**What the exercise asks:**
Tally the lines in the entries where the string "progress" appears, and write only the total.

**Dataset:**
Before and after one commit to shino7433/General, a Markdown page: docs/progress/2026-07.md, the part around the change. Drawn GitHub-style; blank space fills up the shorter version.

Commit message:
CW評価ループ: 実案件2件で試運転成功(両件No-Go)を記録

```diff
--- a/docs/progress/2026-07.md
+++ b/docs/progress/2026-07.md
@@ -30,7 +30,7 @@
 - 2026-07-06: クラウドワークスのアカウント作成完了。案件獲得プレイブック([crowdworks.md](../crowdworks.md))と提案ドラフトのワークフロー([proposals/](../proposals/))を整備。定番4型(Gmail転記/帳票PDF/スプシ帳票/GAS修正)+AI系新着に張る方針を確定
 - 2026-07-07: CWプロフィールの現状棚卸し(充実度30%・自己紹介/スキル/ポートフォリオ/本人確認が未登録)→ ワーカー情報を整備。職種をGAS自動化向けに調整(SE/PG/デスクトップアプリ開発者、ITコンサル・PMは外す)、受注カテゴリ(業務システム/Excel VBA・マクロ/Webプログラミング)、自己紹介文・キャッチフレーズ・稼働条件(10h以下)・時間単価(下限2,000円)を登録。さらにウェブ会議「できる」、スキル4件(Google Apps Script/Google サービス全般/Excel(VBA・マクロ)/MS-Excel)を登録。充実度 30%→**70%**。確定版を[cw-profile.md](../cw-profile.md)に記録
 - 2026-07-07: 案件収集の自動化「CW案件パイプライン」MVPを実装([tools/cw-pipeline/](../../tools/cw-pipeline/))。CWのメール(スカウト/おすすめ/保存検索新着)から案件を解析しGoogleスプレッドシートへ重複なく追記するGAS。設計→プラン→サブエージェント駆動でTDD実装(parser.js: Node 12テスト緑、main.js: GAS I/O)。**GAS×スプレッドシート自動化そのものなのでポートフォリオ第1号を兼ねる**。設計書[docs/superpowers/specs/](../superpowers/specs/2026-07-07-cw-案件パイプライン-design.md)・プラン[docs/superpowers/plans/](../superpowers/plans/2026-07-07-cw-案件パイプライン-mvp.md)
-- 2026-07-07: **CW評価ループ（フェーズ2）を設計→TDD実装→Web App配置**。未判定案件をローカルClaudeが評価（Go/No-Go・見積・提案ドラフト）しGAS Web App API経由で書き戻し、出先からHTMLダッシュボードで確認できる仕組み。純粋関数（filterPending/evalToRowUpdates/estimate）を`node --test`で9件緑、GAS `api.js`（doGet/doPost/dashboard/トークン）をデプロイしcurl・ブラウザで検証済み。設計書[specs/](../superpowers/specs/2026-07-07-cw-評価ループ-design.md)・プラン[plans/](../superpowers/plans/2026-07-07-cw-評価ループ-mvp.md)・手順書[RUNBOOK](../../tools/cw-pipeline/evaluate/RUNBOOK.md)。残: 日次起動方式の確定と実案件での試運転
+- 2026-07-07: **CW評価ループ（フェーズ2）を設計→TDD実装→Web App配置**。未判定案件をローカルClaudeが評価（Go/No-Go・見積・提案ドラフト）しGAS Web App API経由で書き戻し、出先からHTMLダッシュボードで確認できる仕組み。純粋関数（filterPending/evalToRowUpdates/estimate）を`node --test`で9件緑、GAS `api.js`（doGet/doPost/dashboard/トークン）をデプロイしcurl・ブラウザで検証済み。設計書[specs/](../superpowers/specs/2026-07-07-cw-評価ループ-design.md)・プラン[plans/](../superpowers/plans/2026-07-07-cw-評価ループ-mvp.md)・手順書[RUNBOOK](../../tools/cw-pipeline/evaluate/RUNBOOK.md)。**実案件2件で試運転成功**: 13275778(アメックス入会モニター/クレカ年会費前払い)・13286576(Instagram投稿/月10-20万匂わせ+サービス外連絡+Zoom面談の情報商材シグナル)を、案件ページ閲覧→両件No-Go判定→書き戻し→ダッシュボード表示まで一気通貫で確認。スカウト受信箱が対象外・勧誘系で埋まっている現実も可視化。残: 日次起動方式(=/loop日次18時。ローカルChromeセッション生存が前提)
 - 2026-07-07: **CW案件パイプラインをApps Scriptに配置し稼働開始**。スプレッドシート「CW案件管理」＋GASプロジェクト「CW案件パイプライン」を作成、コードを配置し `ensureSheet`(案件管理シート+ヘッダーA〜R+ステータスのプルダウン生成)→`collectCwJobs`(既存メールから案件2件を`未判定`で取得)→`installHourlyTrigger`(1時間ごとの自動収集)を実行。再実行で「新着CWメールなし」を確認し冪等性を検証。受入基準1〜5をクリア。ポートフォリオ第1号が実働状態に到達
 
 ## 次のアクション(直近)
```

**Exercise answer:**
3